Dunkirk is the newest film from director Christopher Nolan. Dunkirk does away with the science fiction genre that has driven Nolan’s last two original projects, Inception and Interstellar.

Instead Dunkirk focuses on the 1940 evacuation of the Allied troops from Dunkirk beaches during the Second World War. Dunkirk follows three different strands; a young soldier (Fionn Whitehead) on the beach seeking to escape, the captain of a small boat (Mark Rylance) coming from Dorset as part of the rescue attempt, and a fighter pilot (Tom Hardy) combating enemy planes above them.

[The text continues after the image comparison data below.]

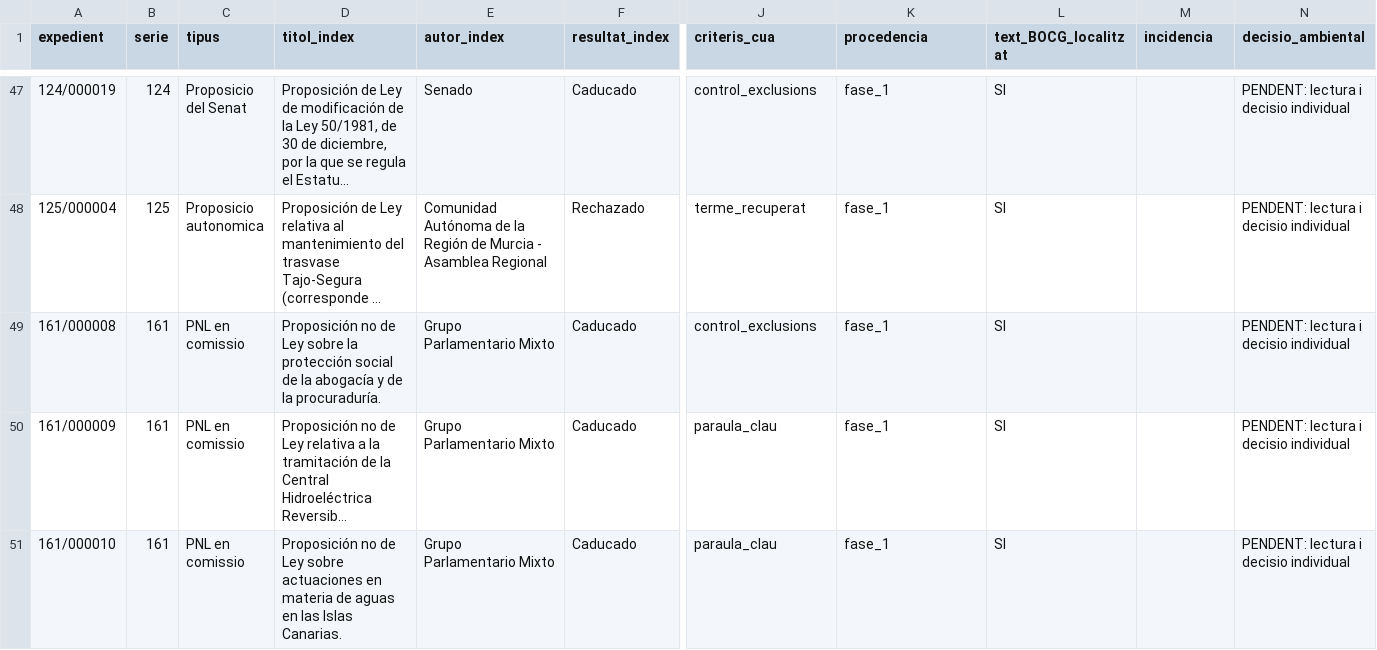
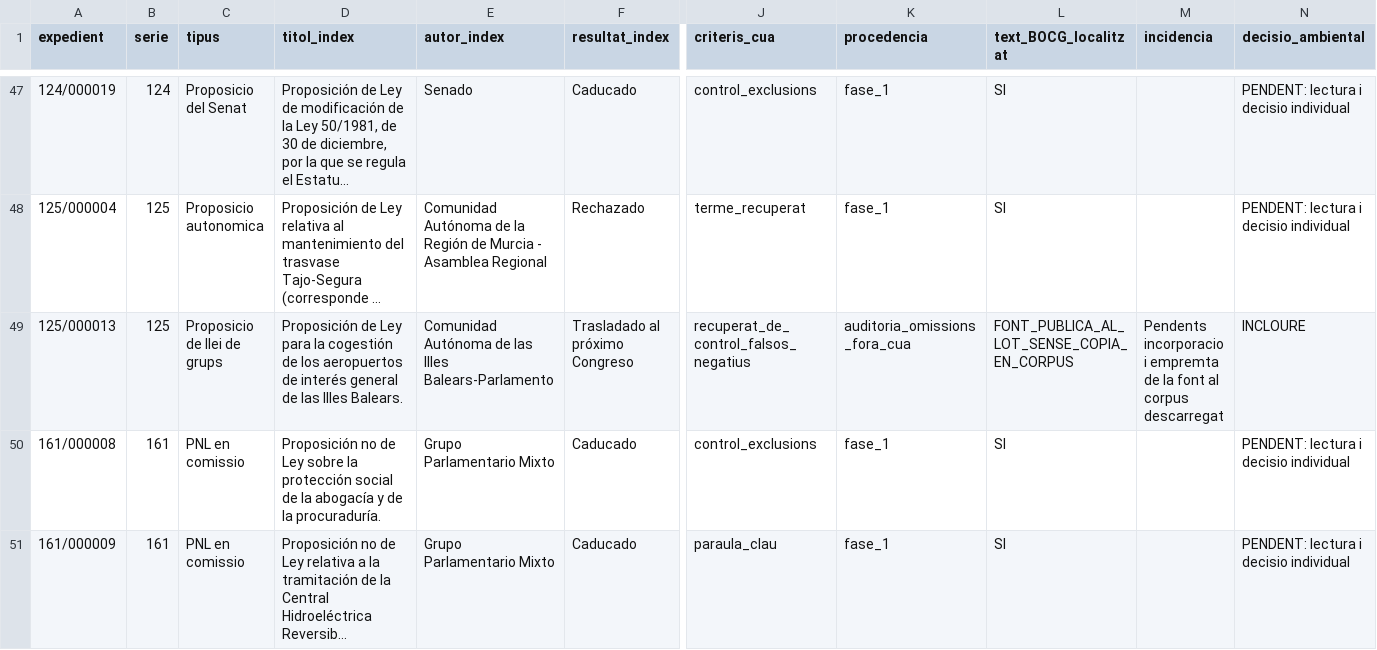
Before and after one commit to tonisalom-commits/queproposen, a CSV file: data/treball/inventari_ambient_xv_revisat.csv, drawn as a sheet; only a part is shown, gaps mark what is left out; the shorter side is filled out with more unchanged rows; long unchanged cells end in …; rows hold the shown columns only; the diff names each change by its address in the sheet, - before the commit and + after, or states it on an @@ line.

```diff
--- a/data/treball/inventari_ambient_xv_revisat.csv
+++ b/data/treball/inventari_ambient_xv_revisat.csv
+row 49: 125/000013 | 125 | Proposicio de llei de grups | Proposición de Ley para la cogestión de los aeropuertos de interés general de las Illes Balears. | Comunidad Autónoma de las Illes Balears-Parlamento | Trasladado al próximo Congreso | recuperat_de_control_falsos_negatius | auditoria_omissions_fora_cua | FONT_PUBLICA_AL_LOT_SENSE_COPIA_EN_CORPUS | Pendents incorporacio i empremta de la font al corpus descarregat | INCLOURE
```
Also changed, not shown: data/treball/mostra_control_fora_cua_xv_100.csv, 2 other files.
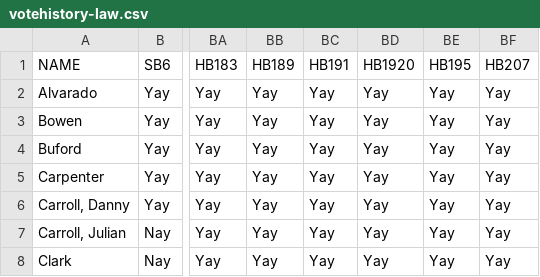
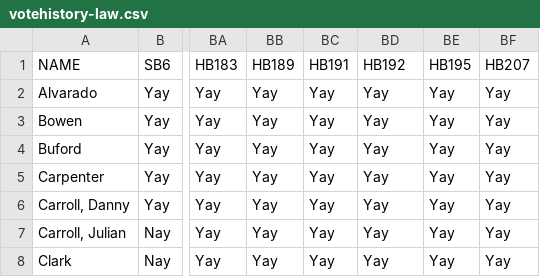
Before and after one commit to Data4Democracy/louisville-hackathon-mar2017, a CSV file: scraped-ky-law-csv/votehistory-law.csv, drawn as a sheet; only a part is shown, gaps mark what is left out; the diff names each change by its address in the sheet, - before the commit and + after, or states it on an @@ line.

```diff
--- a/scraped-ky-law-csv/votehistory-law.csv
+++ b/scraped-ky-law-csv/votehistory-law.csv
-BD1: HB1920
+BD1: HB192
```
Also changed, not shown: scraped-ky-onehouse-csv/onehouse-sb9-247.csv.
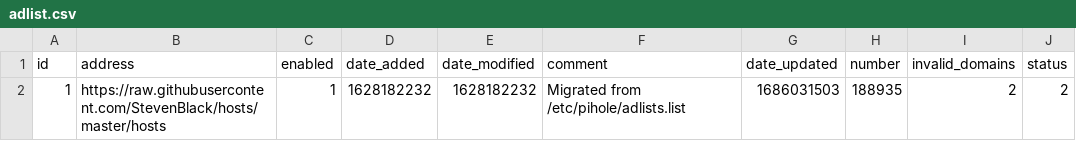
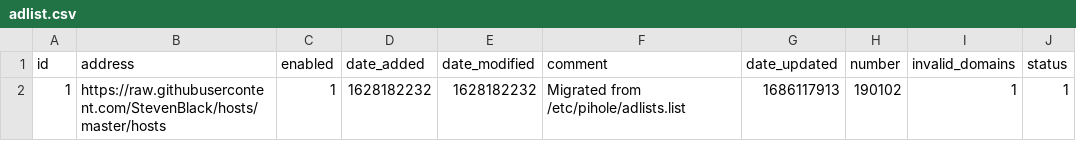
Before and after one commit to kmichels/my-pihole-lists, a CSV file: adlist.csv, drawn as a sheet.

Commit message:
Updated June  7, 2023  7:00AM

```diff
--- a/adlist.csv
+++ b/adlist.csv
@@ -1,2 +1,2 @@
 id,address,enabled,date_added,date_modified,comment,date_updated,number,invalid_domains,status
-1,https://raw.githubusercontent.com/StevenBlack/hosts/master/hosts,1,1628182232,1628182232,"Migrated from /etc/pihole/adlists.list",1686031503,188935,2,2
+1,https://raw.githubusercontent.com/StevenBlack/hosts/master/hosts,1,1628182232,1628182232,"Migrated from /etc/pihole/adlists.list",1686117913,190102,1,1
```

Christopher Nolan has spoken several times about how much he values the cinematic experience, and it is clear that he created Dunkirk to be a film that had to be seen on the big screen. Everything about Dunkirk is done to immerse you in the events, and to make you feel the tension of the situation, it was even the first feature film to use handheld IMAX cameras.

And boy does it work brilliantly. You wouldn’t describe Dunkirk as a thriller, but it is a more thrilling and intense experience than most thrillers. You feel so immersed in every scene, and that’s down to Nolan’s brilliant direction on the film. He gets right into the action at so many points, and authentically created the most of the sequences, rather than relying on CGI. It’s a brilliant directorial effort, and is right up there with Memento for the skill with which Nolan handles it.

The other major contributing factor to how immersive Dunkirk is the sound. From gunshots that feel as though they are flying past your head to plane engines that inspire a feeling of dread the sound mixing and editing is superb. Similarly the score from Hans Zimmer is excellent. His work with Nolan has given us some wonderful scores before, but this may just be their best collaboration. The use of ticking clock motif in it really gave the film a sense of urgency, and the feeling that time was running out.

Although speaking of time, it quickly becomes clear that the film is non linear and the three storylines are happening at the same time, with each story taking place over a week, a day, and an hour respectively. Whilst this does all come together toward the end of the film it feels like a slightly unnecessary gimmick, and felt annoying rather than adding to the film.

Another big complaint a lot of people have had with the film is that the characters are extremely thin. But really that’s the point. It doesn’t matter that there isn’t much depth to any of the characters because this makes them an everyman. It could be anyone in that situation, these are just ordinary people who were stuck in this horrible situation, and Dunkirk is more about the collective heroism of them, than the individuals.

The problem that this does create is that there are not any real opportunities for great acting performances. As a result the hugely talented cast feels a little wasted. Mark Rylance and Cillian Murphy still manage to stand out, but wonderful actors such as Tom Hardy, Kenneth Branagh, James D’Arcy, etc just don’t get the chance to shine like they are capable of.

There is also a concern that Dunkirk may not hold up as well outside of cinemas. On home video the immersion, and as a result the intensity, may be lost. But it would be unfair to mark the film down for a future possibility, it would just be recommended to see it whilst you can in cinemas, and the best format possible. It is certain worth shilling out those extra couple of bucks for an IMAX screening.